Will be performing my music and video projection project Mariassunta, along with the beloved visibilities, Mary Burke, and Adjusted Speech. This will be one of the last shows at Aurora in Providence before it closes for good at the end of October.
Flyer by the lovely Jeremy Ferris.
Thanks to Brad, Jeannie, and everyone at Crosshatch and the Hill House for a beautiful residency <3
The isolation and peaceful simplicity of this house in the woods was cleansing, like a long meditation. I learned to really appreciate quiet – in the environment and in the mind – and notice the beautiful sounds that reveal themselves when you take the care to listen, even when you think there is “silence”. There is never silence, not really.
I enjoyed the space: Space between thoughts, between words, between that moment after the fire goes out and when I head upstairs for bed. Or the space between the sound of one distant truck passing by and another, where you can hear the tiny song of some faraway bird, or the knock of a woodpecker.
Got my new slide box in the mail today. The perfect one for my collection of menstrual blood specimens!
Who can find a proper grave for such damaged mosaics of the mind, where they may rest in pieces? Life goes on, but in two temporal directions at once, the future unable to escape the grip of a memory laden with grief.
– Lawrence Langer, Holocaust Testimonies: The Ruins of Memory
Nobody wants to remember trauma. In that regard society is no different from the victims themselves. We all want to live in a world that is safe, manageable, and predictable, and victims remind us that this is not always the case. In order to understand trauma, we have to overcome our natural reluctance to confront that reality and cultivate the courage to listen to the testimonies of survivors.
– Bessel Van Der Kolk, The Body Keeps the Score: Brain, Mind, and Body in the Healing of Trauma
Found this piece of writing lying around in my notes. I remember I was answering a question here, but don’t remember what the question was. In it I describe the creation of my “Dysmenhorrea” series.

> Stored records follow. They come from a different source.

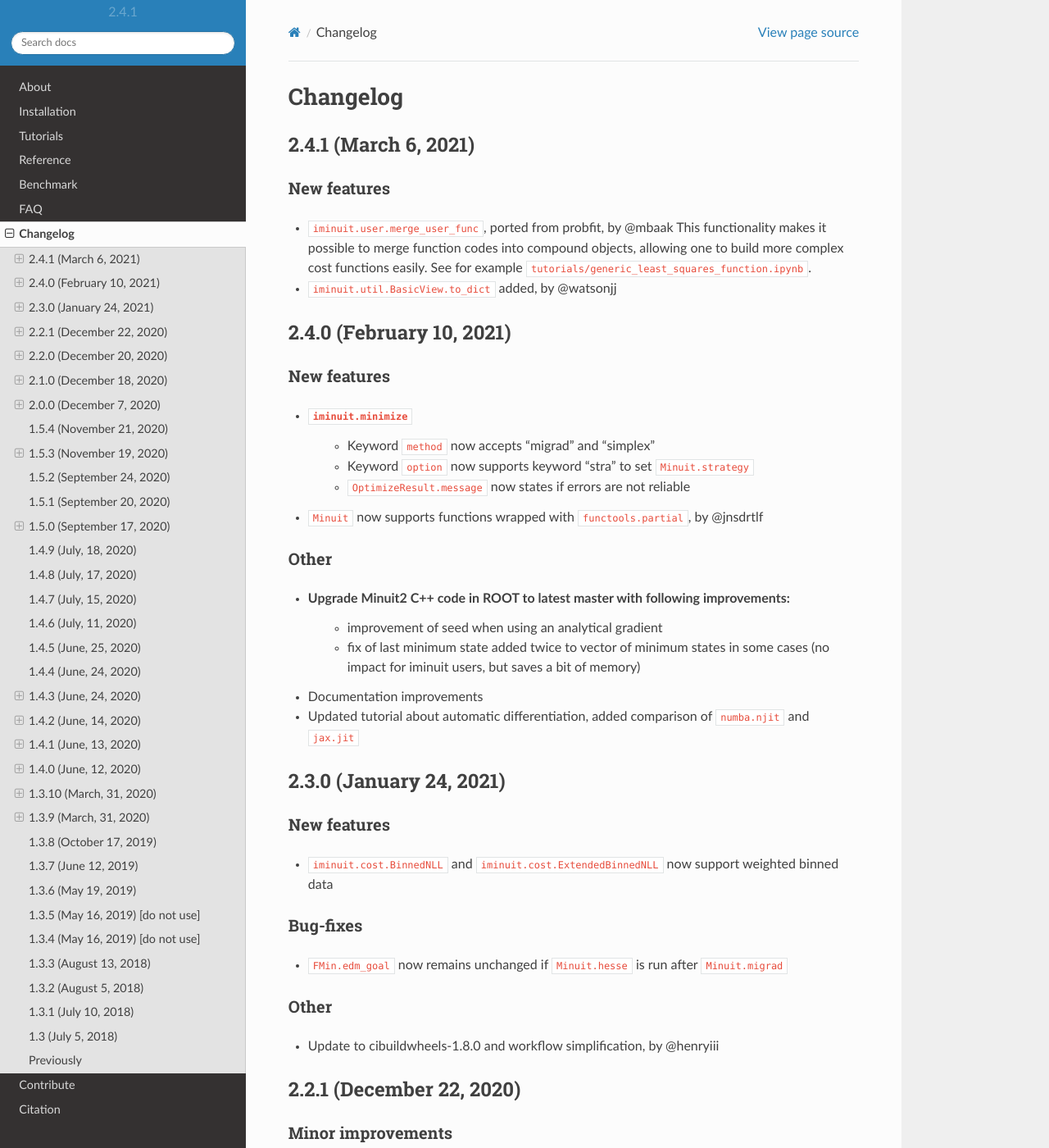
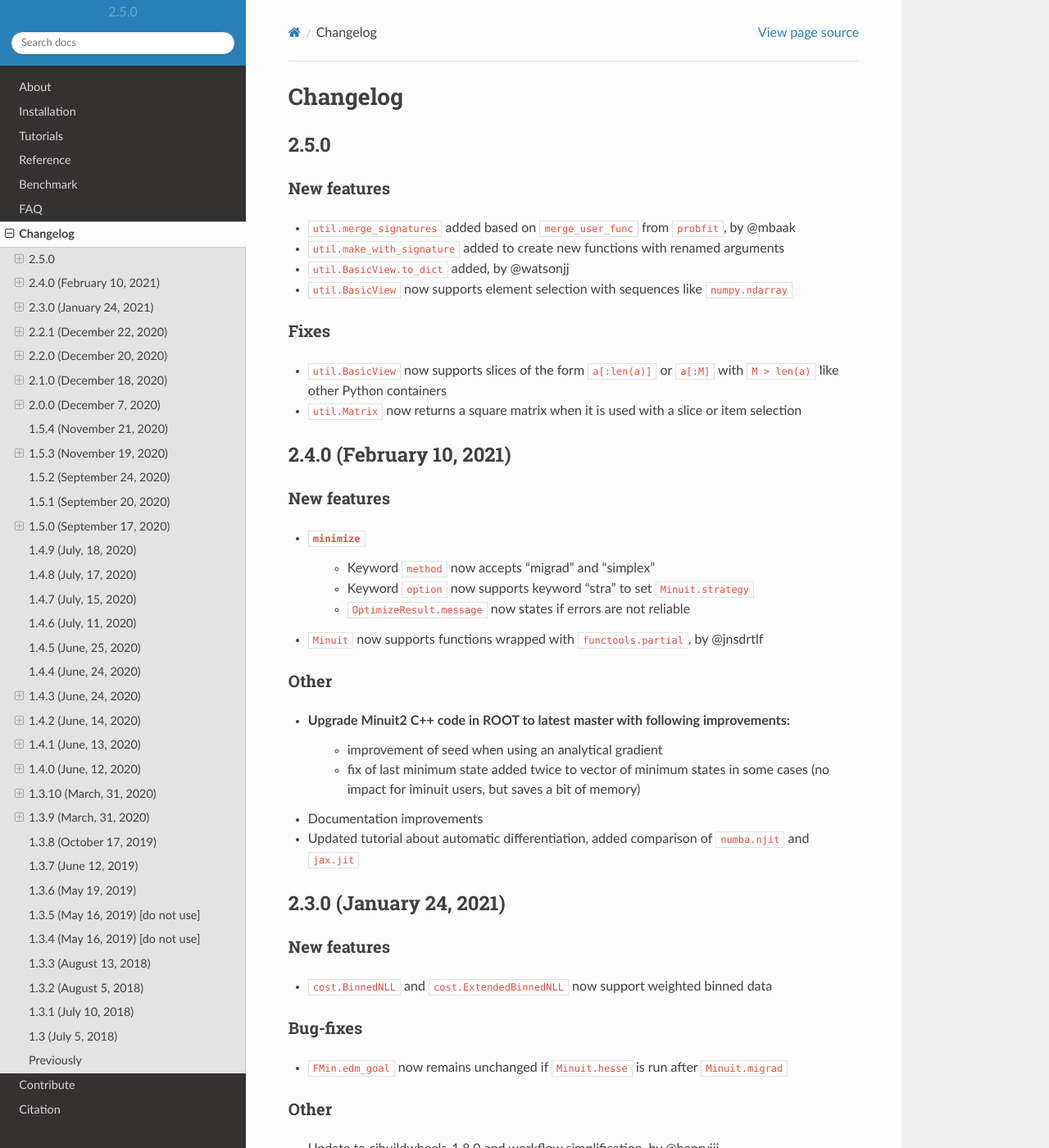
Before and after one commit to scikit-hep/iminuit, a Sphinx documentation site: the page built from doc/changelog.rst, in a window 1280 px wide and 1400 px high. Shown: the whole window at 82% size. Built offline with Sphinx 7.4.7 and the Read the Docs theme 2.0.0, drawn with Linux system fonts in a browser that asks for light colours; some of the changed text lies outside the part shown.

Commit message:
describe returns list; util.Matrix supports special selection (#634)

```diff
--- a/doc/changelog.rst
+++ b/doc/changelog.rst
@@ -5,23 +5,31 @@
 Changelog
 =========
 
-2.4.1 (March 6, 2021)
----------------------
+2.5.0
+-----
 
 New features
 ~~~~~~~~~~~~
-- ``iminuit.user.merge_user_func``, ported from probfit, by @mbaak
-  This functionality makes it possible to merge function codes into compound objects,
-  allowing one to build more complex cost functions easily.
-  See for example ``tutorials/generic_least_squares_function.ipynb``.
-- ``iminuit.util.BasicView.to_dict`` added, by @watsonjj
+- ``util.merge_signatures`` added based on ``merge_user_func`` from ``probfit``,
+  by @mbaak
+- ``util.make_with_signature`` added to create new functions with renamed arguments
+- ``util.BasicView.to_dict`` added, by @watsonjj
+- ``util.BasicView`` now supports element selection with sequences like
+  ``numpy.ndarray``
+
+Fixes
+~~~~~
+- ``util.BasicView`` now supports slices of the form ``a[:len(a)]`` or ``a[:M]`` with
+  ``M > len(a)`` like other Python containers
+- ``util.Matrix`` now returns a square matrix when it is used with a slice or item
+  selection
 
 2.4.0 (February 10, 2021)
 -------------------------
 
 New features
 ~~~~~~~~~~~~
-- ``iminuit.minimize``
+- ``minimize``
    - Keyword ``method`` now accepts "migrad" and "simplex"
    - Keyword ``option`` now supports keyword "stra" to set ``Minuit.strategy``
    - ``OptimizeResult.message`` now states if errors are not reliable
@@ -42,7 +50,7 @@
 
 New features
 ~~~~~~~~~~~~
-- ``iminuit.cost.BinnedNLL`` and  ``iminuit.cost.ExtendedBinnedNLL`` now support
+- ``cost.BinnedNLL`` and  ``cost.ExtendedBinnedNLL`` now support
   weighted binned data
 
 Bug-fixes
@@ -62,7 +70,7 @@
 - ``Minuit.profile``, ``Minuit.mnprofile``, ``Minuit.contour``, ``Minuit.draw_profile``,
   ``Minuit.draw_mnprofile``, and ``Minuit.draw_contour`` can now be called with
   ``subtract_min=True`` even if ``Minuit.fmin`` is None
-- ``iminuit.__version__`` now also displays the ROOT version of the C++ Minuit2 library
+- ``__version__`` now also displays the ROOT version of the C++ Minuit2 library
 - Support for adding constant numbers to cost functions, this allows you to write
   ``sum(cost1, cost2, ...)`` and may be useful to subtract a constant bias from the
   cost
@@ -74,8 +82,8 @@
    - Clarified that iminuit is based on ROOT code
    - List full iminuit version including ROOT version in docs
 - Added type hints to many interfaces (incomplete)
-- Renamed ``iminuit._minuit`` to ``iminuit.minuit``, making the module public
-- Renamed ``iminuit._minimize`` to ``iminuit.minimize``, making the module public
+- Renamed ``_minuit`` to ``minuit``, making the module public
+- Renamed ``_minimize`` to ``minimize``, making the module public
 - pydocstyle added to pre-commit checks
 
 2.2.0 (December 20, 2020)
@@ -83,9 +91,9 @@
 
 New features
 ~~~~~~~~~~~~
-- Cost functions in ``iminuit.cost`` are now additive, creating a new cost function with the
+- Cost functions in ``cost`` are now additive, creating a new cost function with the
   union of parameters that returns the sum of the results of the individual cost functions
-- ``iminuit.cost.NormalConstraint`` was added as a means to add soft constraints on a
+- ``cost.NormalConstraint`` was added as a means to add soft constraints on a
   parameter, can also be used to set up a covariance matrix between several parameters
 
 Other
@@ -121,7 +129,7 @@
 2.0.0 (December 7, 2020)
 ------------------------
 
-This is a breaking change for iminuit. Interface that was deprecated in 1.x has been removed. In addition, breaking changes were made to the interface to arrive at a clean minimal state that is easier to learn, safer to use, and ready for the long-term future. **To keep existing scripts running, pin your major iminuit version to <2**, i.e. ``pip install 'iminuit<2'`` installs the 1.x series.
+This is a breaking change for  Interface that was deprecated in 1.x has been removed. In addition, breaking changes were made to the interface to arrive at a clean minimal state that is easier to learn, safer to use, and ready for the long-term future. **To keep existing scripts running, pin your major iminuit version to <2**, i.e. ``pip install 'iminuit<2'`` installs the 1.x series.
 
 Under the hood, Cython was replaced with pybind11 to generate the bindings to the C++ Minuit2 library. This simplified the code considerably (Cython is bad at generating correct C++ bindings, while it is a breeze with pybind11).
 
@@ -181,7 +189,7 @@
 
 - ``Minuit.fitarg`` was removed; to copy state use ``m2.values = m1.values; m2.limits = m1.limits`` etc. (Minuit object may become copyable and pickleable in the future)
 - ``Minuit.matrix`` was removed; see ``Minuit.covariance``
-- ``Minuit.covariance`` instead of a dict-like class is now an enhanced subclass of numpy.ndarray (iminuit.util.Matrix) with the features:
+- ``Minuit.covariance`` instead of a dict-like class is now an enhanced subclass of numpy.ndarray (util.Matrix) with the features:
 
   - Behaves like a numpy.ndarray in numerical computations
   - Rich display of the matrix in ipython and Jupyter notebook
@@ -262,7 +270,7 @@
 - Documentation update and clean up
 - Logging messages from C++ Minuit2, which are produced when ``Minuit.print_level`` is set to 1 to 3 are now properly shown inside the notebook or the Python session instead of being printed to the terminal
 - Assigning to ``Minuit.print_level`` changes the logging threshold for all current and future ``Minuit`` instances in the current Python session, this is not really desired but cannot be avoided since the C++ logger is a global variable
-- docstring parsing for ``iminuit.util.describe`` was rewritten; behaviour of ``describe`` for corner cases of functions with positional and variable number of positional and keyword arguments are now well-defined
+- docstring parsing for ``util.describe`` was rewritten; behaviour of ``describe`` for corner cases of functions with positional and variable number of positional and keyword arguments are now well-defined
 - iminuit now has 100 % line coverage by unit tests
 
 1.5.4 (November 21, 2020)
@@ -341,15 +349,15 @@
 1.4.7 (July, 15, 2020)
 ----------------------
 
-- Fixed: ``iminuit.cost.LeastSquares`` failed when ``yerror`` is passed as list and mask is set
+- Fixed: ``cost.LeastSquares`` failed when ``yerror`` is passed as list and mask is set
 
 1.4.6 (July, 11, 2020)
 ----------------------
 
 - Update to Minuit2 C++ code to ROOT v6.23-01
 - Fixed: iminuit now reports an invalid fit if a cost function has only a maximum, not a minimum (fixed upstream)
-- Loss function in ``iminuit.cost.LeastSquares`` is now mutable
-- Cost functions in ``iminuit.cost`` now support value masks
+- Loss function in ``cost.LeastSquares`` is now mutable
+- Cost functions in ``cost`` now support value masks
 - Documentation improvements
 - Fixed a deprecation warning in ``Minuit.mnprofile``
 - Binder now uses wheels instead of compiling current iminuit
@@ -431,7 +439,7 @@
 - Fixed an exception in the rich display when results were NaN
 - ``Minuit.migrad_ok()`` (now replaced by `Minuit.accurate`) now returns false if HESSE failed after MIGRAD and made the minimum invalid
 - Running ``Minuit.hesse()`` now properly updates the function minimum
-- Fixed incorrect ``hess_inv`` returned by ``iminuit.minimize``
+- Fixed incorrect ``hess_inv`` returned by ``minimize``
 - Fixed duplicated printing of pedantic warning messages
 
 Deprecated
@@ -454,7 +462,7 @@
 - iminuit now uses the PDG formatting rule for quantities with errors
 - slicing and basic broadcasting support for ``Minuit.values``, ``Minuit.errors``, ``Minuit.fixed``, e.g. the following works: ``m.fixed[:] = True``, ``m.values[:2] = [1, 2]``
 - ``Minuit.migrad(ncall=0)`` (the default) now uses MINUITs internal heuristic instead of a flat limit of 10000 calls
-- ``iminuit.minimize`` now supports the ``tol`` parameter
+- ``minimize`` now supports the ``tol`` parameter
 - `Minuit` now supports ``print_level=3``, which shows debug level information when MIGRAD runs
 - Binder support and Binder badge for tutorial notebooks added by @matthewfeickert
 
@@ -591,7 +599,7 @@
 - For Numpy users, a second callback function interface and a ``Minuit.from_array_func`` constructor
   was added, where the parameters are passed as an array.
 - Results are now also available as Numpy arrays, e.g. ``np_values``, ``np_errors`` and ``np_covariance``.
-- A wrapper function ``iminuit.minimize`` for the MIGRAD optimiser was added,
+- A wrapper function ``minimize`` for the MIGRAD optimiser was added,
   that has the same arguments and return value format as ``scipy.optimize.minimize``.
 - Support for analytical gradients has been added, users can pass a ``grad`` callback function.
   This works, but for unknown reasons doesn't lead to performance improvements yet.
--- a/src/iminuit/version.py
+++ b/src/iminuit/version.py
@@ -7,7 +7,7 @@
 # - Increase MAINTENANCE when fixing bugs without adding features
 # - During development, add suffix .devN with N >= 0
 # - For release candidates, add suffix .rcN with N >= 0
-iminuit_version = "2.4.1"
+iminuit_version = "2.5.0"
 
 # We list the corresponding ROOT version of the C++ Minuit2 library here
 root_version = "v6-23-01-RF-binSampling-685-ga642cc22e3"
```
Also changed, not shown: 5 other files.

Creating art is ritual and spiritual. Craft is important and has its place for sure, but without your heart and soul on the paper you have nothing really and I see little point in it. Making art for me involves just as much spiritual alignment with the work as it does having the right words, paints, or materials.
In literal terms, I wait for the time to be right, when my uterine lining is shed, during the calm of the storm, the stillness amongst the waves, in which the pain has subsided enough to carry on. I put on a record – something rhythmic, repetitive, and raw. I pull the syrup out from between my legs and smear it on the glass slide. Then I shift the slide around, peering through the eyepiece, in search of something that draws me in.
I intend to transform this difficult/painful part of my life into pride, accomplishment, achievement. I’d also like to provoke thought and conversation around this taboo, yet overwhelmingly common/prevalent subject.
Awesome collaboration with FRKSE at Aurora in Providence, RI a few weeks ago. I projected a silent video lasting about half an hour, while FRKSE provided an improvised score. Below is a snippet of the performance.